Demirtepe H., Kjellerup B., Sowers K. R. , İmamoğlu İ.

JOURNAL OF HAZARDOUS MATERIALS, vol.296, pp.120-127, 2015 (Journal Indexed in SCI) identifier identifier identifier

  • Publication Type: Article / Article
  • Volume: 296
  • Publication Date: 2015
  • Doi Number: 10.1016/j.jhazmat.2015.04.033
  • Page Numbers: pp.120-127

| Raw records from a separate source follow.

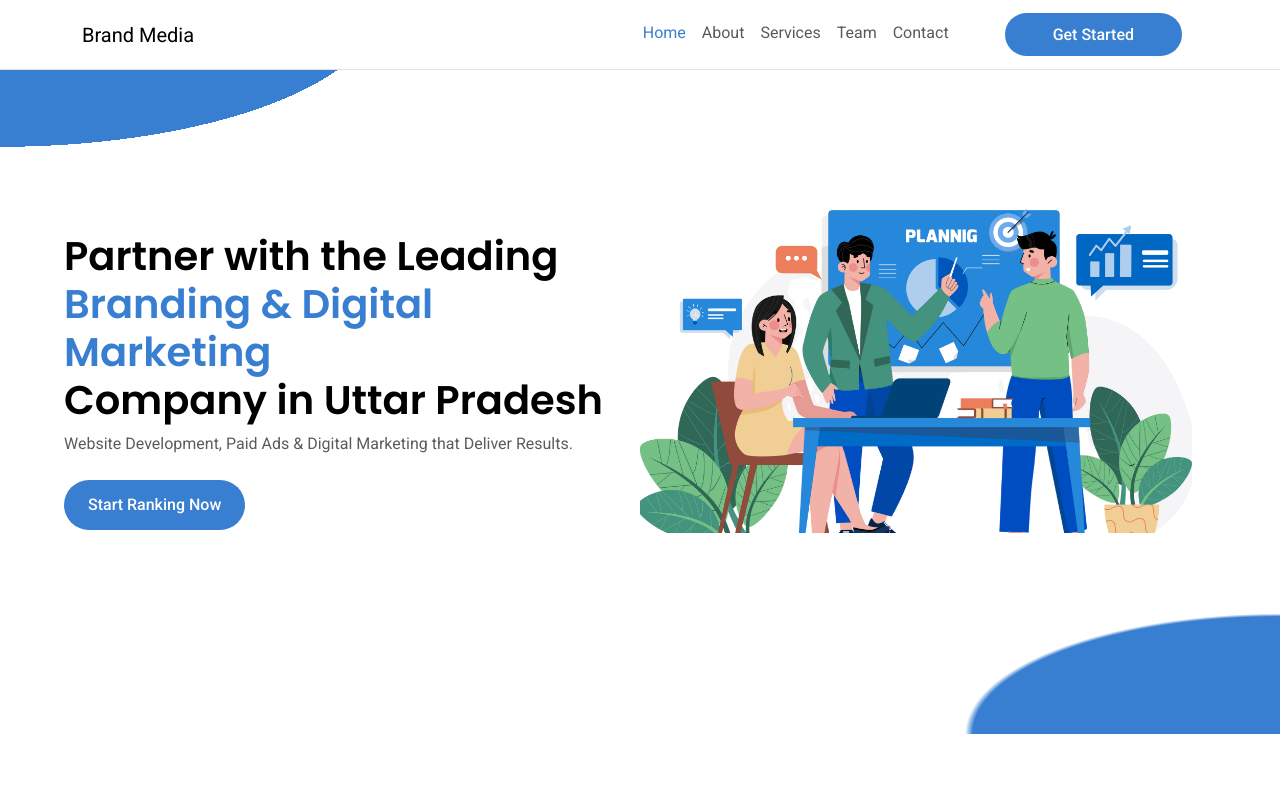
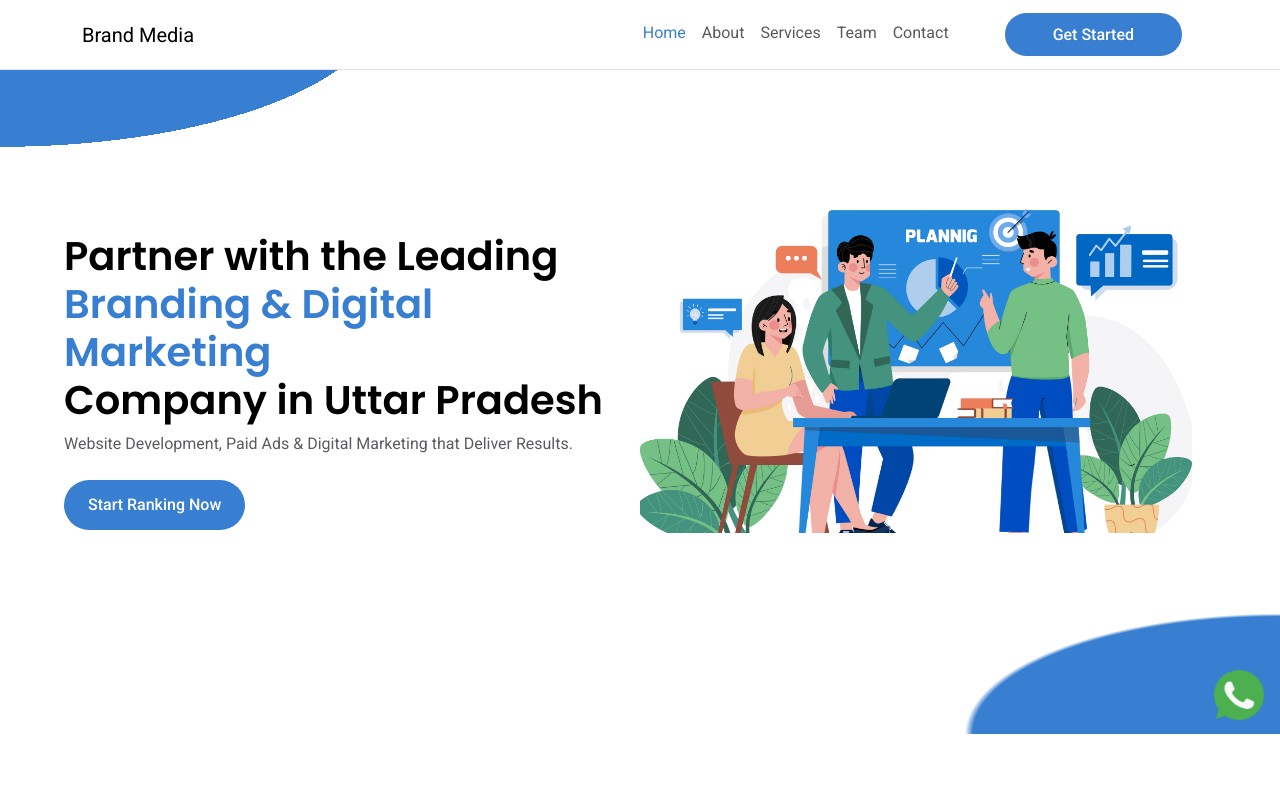
Before and after one commit to Pranjalsingh2233/BrandMedia, a React (Vite) app: page / in a window 1280 px wide. Shown: the top 800 px of the page. Built offline with nearby package versions, Linux system fonts and the light colour scheme.

Commit message:
whatsapp icon

```diff
--- a/src/App.jsx
+++ b/src/App.jsx
@@ -11,6 +11,7 @@ import Team from "./pages/TeamSection";
 import Navbar from "./components/Navbar";
 import Footer from "./components/Footer";
 import { ToastContainer } from "react-toastify";
+import Whatsapp from "./components/Whatsapp";
 
 function App() {
   const { pathname } = useLocation();
@@ -31,6 +32,7 @@ function App() {
           <Route path="/contact" element={<Contact />} />
           <Route path="/team" element={<Team />} />
         </Routes>
+        <Whatsapp />
         <Footer />
         <ToastContainer />
       </MyContext.Provider>
--- /dev/null
+++ b/src/components/Whatsapp.jsx
@@ -0,0 +1,19 @@
+import React from "react";
+
+export default function Whatsapp() {
+  window.addEventListener("load", () => {
+    const whatsapp = document.querySelector(".whatsapp");
+    setTimeout(() => {
+      whatsapp.classList.add("show");
+    }, 800);
+  });
+
+  return (
+    <div className="whatsapp">
+      <p>Message us!</p>
+      <a href="https://wa.me/9452873121" target="_blank" rel="noreferrer">
+        <img src="/whatsapp.webp" alt="WhatsApp" />
+      </a>
+    </div>
+  );
+}
--- a/src/index.css
+++ b/src/index.css
@@ -252,6 +252,54 @@ a {
     object-fit: cover;
 }
 
+/* whatsapp icon */
+.whatsapp {
+    position: fixed;
+    bottom: 5rem;
+    right: 1rem;
+    display: flex;
+    justify-content: center;
+    align-items: center;
+    gap: 0.5rem;
+    animation: bounce 0.8s linear
+}
+
+@keyframes bounce {
+     0%, 20%, 50%, 80%, 100% {
+    transform: translateY(0);
+  }
+  40% {
+    transform: translateY(-15px);
+  }
+  60% {
+    transform: translateY(-7px);
+  }
+}
+
+.whatsapp p {
+    margin: 0;
+    border-radius: 14px;
+    color: #fff;
+    background: linear-gradient(135deg, #25D366, #0D6EFD);
+    padding: 0.3rem 1rem;
+    opacity: 0;
+    transition: opacity 0.3s ease;
+}
+
+.whatsapp.show p{
+    opacity: 1;
+}
+
+.whatsapp img {
+    width: 50px;
+    height: 50px;
+    cursor: pointer;
+}
+
+.whatsapp img:hover {
+    transform: scale(1.1);
+}
+
 @keyframes slide {
   from { transform: translateX(0); }
   to { transform: translateX(calc(-50% - 2rem)); }
```
Also changed, not shown: public/whatsapp.webp (added).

A detailed quantitative analysis of anaerobic dechlorination (AD) pathways of polychlorinated biphenyls (PCBs) in sediment microcosms was performed by applying an anaerobic dechlorination model (ADM). The purpose of ADM is to systematically analyze changes in a contaminant profile that result from microbial reductive dechlorination according to empirically determined dechlorination pathways. In contrast to prior studies that utilized modeling tools to predict dechlorination pathways, ADM also provides quantification of individual pathways. As only microbial reductive dechlorination of PCBs occurred in the modeled laboratory microcosms, extensive analysis of AD pathways was possible without the complicating effect of concurrent physico-chemical or other weathering mechanisms. The results from this study showed: (1) ninety three AD pathways are active; (2) tetra- to hepta-chlorobiphenyl (CB) congeners were common intermediates in several AD pathways, penta-CBs being the most frequently observed; (3) the highest rates of dechlorination were for penta-CB homologs during the initial 185 days; (4) the dominant terminal products of AD were PCB 32(26-4), 49(24-25), 51(24-26), 52(25-25), 72(25-35), 73(26-35) and 100(246-24), (5) potential toxicity of the sediment was reduced. ADM serves as a powerful tool not only for a thorough analysis of AD pathways, but also for providing necessary input for numerical fate models (as a degradation term) that investigate dechlorination products or outcome of natural attenuation, or bioremediation/bioaugmentation of PCB-impacted sediments. (C) 2015 Elsevier B.V. All rights reserved.